Exercise instructions:
The answer should be each line of the records that contains the word "const"; please copy them all.

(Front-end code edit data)
┌──
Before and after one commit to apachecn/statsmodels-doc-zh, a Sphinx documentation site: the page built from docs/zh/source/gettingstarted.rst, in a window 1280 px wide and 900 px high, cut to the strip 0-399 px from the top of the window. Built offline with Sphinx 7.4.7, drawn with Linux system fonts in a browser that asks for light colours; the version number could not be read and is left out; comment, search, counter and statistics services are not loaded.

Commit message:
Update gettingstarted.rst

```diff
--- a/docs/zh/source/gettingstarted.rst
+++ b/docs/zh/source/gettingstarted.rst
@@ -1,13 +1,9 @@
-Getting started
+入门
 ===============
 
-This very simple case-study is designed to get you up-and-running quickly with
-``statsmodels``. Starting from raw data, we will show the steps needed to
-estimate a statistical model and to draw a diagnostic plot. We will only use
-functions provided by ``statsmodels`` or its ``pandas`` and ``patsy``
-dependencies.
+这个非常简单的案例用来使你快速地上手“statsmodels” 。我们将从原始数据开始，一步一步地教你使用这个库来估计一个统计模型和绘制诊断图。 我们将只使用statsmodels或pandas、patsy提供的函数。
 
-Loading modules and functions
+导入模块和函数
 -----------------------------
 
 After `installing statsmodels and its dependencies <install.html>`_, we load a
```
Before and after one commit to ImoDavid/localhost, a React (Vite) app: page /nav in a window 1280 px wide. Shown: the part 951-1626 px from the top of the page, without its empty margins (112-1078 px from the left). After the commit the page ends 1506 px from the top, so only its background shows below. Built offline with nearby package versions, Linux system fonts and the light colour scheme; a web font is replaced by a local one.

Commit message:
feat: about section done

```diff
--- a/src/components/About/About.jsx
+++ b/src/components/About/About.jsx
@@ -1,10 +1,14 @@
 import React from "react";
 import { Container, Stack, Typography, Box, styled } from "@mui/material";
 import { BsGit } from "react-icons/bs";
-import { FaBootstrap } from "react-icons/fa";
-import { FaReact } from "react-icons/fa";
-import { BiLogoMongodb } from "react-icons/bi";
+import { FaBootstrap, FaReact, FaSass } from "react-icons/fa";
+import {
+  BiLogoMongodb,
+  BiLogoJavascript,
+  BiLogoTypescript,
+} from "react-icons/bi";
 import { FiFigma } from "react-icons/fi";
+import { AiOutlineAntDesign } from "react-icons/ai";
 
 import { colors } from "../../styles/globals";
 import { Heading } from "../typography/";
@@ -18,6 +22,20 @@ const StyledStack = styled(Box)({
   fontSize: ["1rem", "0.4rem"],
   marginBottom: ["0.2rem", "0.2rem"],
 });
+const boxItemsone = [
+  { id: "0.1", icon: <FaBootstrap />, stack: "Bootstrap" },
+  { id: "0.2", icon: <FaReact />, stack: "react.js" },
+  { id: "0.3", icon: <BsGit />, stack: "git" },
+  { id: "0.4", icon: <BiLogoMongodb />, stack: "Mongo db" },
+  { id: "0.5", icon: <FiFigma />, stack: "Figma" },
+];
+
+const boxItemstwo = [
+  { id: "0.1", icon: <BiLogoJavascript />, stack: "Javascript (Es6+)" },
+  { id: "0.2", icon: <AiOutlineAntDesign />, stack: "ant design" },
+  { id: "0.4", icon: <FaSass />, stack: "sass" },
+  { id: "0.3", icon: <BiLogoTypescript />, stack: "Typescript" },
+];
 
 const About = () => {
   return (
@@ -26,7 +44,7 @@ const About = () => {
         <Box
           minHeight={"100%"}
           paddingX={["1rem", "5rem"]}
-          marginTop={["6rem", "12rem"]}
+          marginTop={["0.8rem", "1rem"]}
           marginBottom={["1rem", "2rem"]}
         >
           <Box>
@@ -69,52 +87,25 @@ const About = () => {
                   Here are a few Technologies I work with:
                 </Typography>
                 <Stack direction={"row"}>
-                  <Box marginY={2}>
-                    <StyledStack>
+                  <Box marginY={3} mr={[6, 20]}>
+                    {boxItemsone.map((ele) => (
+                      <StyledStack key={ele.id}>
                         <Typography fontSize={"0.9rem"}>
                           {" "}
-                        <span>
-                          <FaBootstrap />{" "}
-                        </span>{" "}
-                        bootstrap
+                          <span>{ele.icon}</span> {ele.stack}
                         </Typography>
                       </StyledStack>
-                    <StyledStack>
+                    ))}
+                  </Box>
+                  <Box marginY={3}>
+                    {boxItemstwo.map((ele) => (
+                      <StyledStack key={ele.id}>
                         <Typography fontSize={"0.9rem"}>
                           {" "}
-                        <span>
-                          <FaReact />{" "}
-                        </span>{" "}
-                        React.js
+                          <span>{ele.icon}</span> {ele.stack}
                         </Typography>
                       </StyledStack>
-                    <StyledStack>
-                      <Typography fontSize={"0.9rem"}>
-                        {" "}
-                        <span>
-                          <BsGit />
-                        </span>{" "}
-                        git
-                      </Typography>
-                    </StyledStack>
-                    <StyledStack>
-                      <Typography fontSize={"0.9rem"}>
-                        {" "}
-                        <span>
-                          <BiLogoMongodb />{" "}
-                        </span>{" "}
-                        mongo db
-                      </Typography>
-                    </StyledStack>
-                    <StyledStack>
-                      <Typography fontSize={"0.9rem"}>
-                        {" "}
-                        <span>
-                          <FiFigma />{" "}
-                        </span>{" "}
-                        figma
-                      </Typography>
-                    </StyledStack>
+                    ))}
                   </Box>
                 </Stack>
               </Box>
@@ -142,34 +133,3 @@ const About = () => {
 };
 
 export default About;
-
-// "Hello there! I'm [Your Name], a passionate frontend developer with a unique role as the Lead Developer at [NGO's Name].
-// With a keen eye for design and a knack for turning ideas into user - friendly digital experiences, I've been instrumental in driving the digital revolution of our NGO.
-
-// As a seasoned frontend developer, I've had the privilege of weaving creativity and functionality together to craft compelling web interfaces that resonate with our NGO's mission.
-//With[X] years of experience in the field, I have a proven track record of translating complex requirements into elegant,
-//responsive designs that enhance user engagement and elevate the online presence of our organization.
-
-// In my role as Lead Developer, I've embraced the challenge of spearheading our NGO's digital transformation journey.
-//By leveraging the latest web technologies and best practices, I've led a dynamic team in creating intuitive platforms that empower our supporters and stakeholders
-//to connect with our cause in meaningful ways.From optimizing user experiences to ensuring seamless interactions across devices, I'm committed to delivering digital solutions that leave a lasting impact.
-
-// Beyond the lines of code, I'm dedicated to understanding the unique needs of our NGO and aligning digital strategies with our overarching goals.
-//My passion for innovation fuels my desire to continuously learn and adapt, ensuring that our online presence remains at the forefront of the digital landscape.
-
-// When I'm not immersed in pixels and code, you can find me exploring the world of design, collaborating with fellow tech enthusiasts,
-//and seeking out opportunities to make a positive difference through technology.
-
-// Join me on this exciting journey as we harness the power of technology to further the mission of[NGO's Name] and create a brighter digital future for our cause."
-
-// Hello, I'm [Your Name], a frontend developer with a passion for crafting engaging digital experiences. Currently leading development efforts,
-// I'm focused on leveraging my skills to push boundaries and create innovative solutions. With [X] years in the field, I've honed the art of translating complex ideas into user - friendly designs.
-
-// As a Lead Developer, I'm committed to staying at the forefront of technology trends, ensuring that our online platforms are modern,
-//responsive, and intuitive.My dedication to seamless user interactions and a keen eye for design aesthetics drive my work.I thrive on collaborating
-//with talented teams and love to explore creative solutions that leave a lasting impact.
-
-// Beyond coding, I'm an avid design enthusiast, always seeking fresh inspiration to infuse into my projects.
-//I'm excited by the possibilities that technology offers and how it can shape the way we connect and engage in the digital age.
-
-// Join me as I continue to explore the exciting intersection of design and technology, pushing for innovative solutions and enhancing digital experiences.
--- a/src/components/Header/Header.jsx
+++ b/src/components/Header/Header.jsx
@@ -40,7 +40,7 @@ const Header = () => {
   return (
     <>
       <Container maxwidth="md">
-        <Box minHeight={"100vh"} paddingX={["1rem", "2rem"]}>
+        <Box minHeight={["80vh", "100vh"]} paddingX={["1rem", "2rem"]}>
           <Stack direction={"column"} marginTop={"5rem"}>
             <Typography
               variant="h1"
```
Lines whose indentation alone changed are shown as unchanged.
└──
Answer to the exercise:
@@ -18,6 +22,20 @@ const StyledStack = styled(Box)({
+const boxItemsone = [
+const boxItemstwo = [
 const About = () => {
@@ -26,7 +44,7 @@ const About = () => {
@@ -69,52 +87,25 @@ const About = () => {
@@ -142,34 +133,3 @@ const About = () => {
@@ -40,7 +40,7 @@ const Header = () => {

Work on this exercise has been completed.